It's not a new idea and it’s important to talk about now because we need to be prepared for a future filled with more robots. A potential fix to the economic instability would be the idea of a robot tax. This would move money from the hands of the rich, but it would lead to a slow down in technological progress thus putting countries that implement the policy at a distinct disadvantage relative to countries that don’t. Therefore, the best way to solve the problem of job loss is to implement a system for the redistribution of wealth. This is where a Universal Basic Income comes in, and it's why Andrew Yang supports the idea.
However, it's important to realize that this isn't the first time people were afraid of technology taking away jobs. It's a pattern that has repeated itself many times throughout history starting with a fear that the printing press would take away jobs from monks. Another example was during the 18th century when fears over the impact of machinery taking jobs intensified.
This fear of losing our jobs has happened many times throughout history, but unemployment never stays low. Yes, there may be an economic shift, but the employment rate always bounces back. Jobs are created by that new piece of technology freeing up time for people to do other things. One of those things may be to create more printing presses. However, obviously, not as many jobs will be needed to make the new technology as there will be removed by the technology hence the fear. But, jobs aren't a fixed commodity. Jobs are created by the endless creativity of people finding new things to do. If there are no more jobs doing hard farm work then that frees up time for us to make music. And that also frees up resources for people to pay for that music hence "dubstep producer" becoming a new job.

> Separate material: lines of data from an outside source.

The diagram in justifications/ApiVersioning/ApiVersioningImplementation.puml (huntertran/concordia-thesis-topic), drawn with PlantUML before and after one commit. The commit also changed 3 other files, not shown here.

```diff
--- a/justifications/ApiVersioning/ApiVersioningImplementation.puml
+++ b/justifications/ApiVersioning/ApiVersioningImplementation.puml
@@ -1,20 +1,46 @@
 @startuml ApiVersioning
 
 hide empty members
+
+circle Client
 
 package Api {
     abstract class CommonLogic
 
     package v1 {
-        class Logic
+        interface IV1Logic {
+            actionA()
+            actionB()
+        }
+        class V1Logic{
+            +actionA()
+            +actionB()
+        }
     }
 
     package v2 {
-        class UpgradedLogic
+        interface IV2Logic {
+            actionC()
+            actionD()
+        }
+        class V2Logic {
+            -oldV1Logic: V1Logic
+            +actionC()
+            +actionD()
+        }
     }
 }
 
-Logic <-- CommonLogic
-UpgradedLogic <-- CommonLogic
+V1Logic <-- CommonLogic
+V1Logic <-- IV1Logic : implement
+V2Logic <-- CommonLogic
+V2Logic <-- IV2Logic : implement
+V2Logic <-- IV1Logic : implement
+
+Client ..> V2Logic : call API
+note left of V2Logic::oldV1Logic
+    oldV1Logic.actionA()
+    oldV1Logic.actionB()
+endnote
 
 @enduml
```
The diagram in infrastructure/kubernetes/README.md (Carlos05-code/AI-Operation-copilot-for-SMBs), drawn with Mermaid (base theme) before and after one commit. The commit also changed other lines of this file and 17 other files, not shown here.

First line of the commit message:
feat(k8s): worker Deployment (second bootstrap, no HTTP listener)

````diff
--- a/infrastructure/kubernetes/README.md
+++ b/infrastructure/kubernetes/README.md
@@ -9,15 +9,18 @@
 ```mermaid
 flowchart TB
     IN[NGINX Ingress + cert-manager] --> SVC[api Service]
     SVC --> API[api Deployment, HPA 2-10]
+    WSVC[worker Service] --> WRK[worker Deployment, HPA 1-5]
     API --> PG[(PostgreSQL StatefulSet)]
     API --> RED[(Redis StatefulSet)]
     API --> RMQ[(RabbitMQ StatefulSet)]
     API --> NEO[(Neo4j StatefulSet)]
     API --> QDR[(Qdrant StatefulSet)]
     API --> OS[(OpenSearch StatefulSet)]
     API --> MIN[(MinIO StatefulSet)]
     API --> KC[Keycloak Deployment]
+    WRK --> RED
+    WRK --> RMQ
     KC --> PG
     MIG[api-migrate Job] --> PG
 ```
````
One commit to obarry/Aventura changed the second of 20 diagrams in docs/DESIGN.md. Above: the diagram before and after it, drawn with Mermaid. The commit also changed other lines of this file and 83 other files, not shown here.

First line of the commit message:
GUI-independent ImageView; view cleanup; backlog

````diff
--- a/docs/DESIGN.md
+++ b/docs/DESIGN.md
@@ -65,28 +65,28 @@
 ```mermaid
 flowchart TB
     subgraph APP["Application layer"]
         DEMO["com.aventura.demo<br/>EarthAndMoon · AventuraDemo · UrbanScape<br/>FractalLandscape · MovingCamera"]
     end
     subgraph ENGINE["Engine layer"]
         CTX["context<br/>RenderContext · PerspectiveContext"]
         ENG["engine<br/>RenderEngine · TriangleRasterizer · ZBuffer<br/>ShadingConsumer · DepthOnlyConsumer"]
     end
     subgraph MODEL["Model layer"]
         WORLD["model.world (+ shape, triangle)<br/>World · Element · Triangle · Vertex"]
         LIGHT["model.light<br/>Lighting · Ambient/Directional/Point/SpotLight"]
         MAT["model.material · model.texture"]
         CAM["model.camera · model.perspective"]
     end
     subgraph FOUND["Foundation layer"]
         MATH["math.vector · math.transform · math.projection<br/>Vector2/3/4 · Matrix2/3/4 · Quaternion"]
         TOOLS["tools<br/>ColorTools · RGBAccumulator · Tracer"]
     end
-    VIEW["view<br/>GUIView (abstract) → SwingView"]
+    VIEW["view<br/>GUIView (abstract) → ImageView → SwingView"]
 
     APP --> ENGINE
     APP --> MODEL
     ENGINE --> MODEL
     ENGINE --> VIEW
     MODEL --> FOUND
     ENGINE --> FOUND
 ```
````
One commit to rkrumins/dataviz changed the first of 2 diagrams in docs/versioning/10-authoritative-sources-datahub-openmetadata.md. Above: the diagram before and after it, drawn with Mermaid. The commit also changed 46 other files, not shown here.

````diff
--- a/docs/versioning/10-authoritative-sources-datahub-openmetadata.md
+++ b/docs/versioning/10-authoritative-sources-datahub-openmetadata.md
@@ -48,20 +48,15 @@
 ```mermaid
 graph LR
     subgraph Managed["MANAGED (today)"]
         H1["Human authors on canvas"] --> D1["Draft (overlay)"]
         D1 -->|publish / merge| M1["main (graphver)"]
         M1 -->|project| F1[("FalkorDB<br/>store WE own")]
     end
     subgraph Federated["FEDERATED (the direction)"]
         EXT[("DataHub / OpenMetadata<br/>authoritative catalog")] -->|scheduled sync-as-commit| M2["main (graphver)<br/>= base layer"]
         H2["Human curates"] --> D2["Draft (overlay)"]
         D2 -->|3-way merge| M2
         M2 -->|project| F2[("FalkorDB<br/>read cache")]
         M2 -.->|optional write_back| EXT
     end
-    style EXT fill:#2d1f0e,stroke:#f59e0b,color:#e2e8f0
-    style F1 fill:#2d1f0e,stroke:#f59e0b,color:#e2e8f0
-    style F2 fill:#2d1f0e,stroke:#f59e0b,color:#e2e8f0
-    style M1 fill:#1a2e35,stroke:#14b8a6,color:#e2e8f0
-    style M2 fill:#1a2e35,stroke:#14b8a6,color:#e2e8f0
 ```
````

This is why using artificial intelligence or robots as an argument for a Universal Basic Income is a problematic one. With that argument falling apart, what's left? Well, you could argue that UBI would help improve how happy people are with their jobs because it would give people more opportunity to search for a job that they truly enjoy. It's hard to argue whether or not that's worth the risk, but I'd love to hear what you have to say about it in the comments.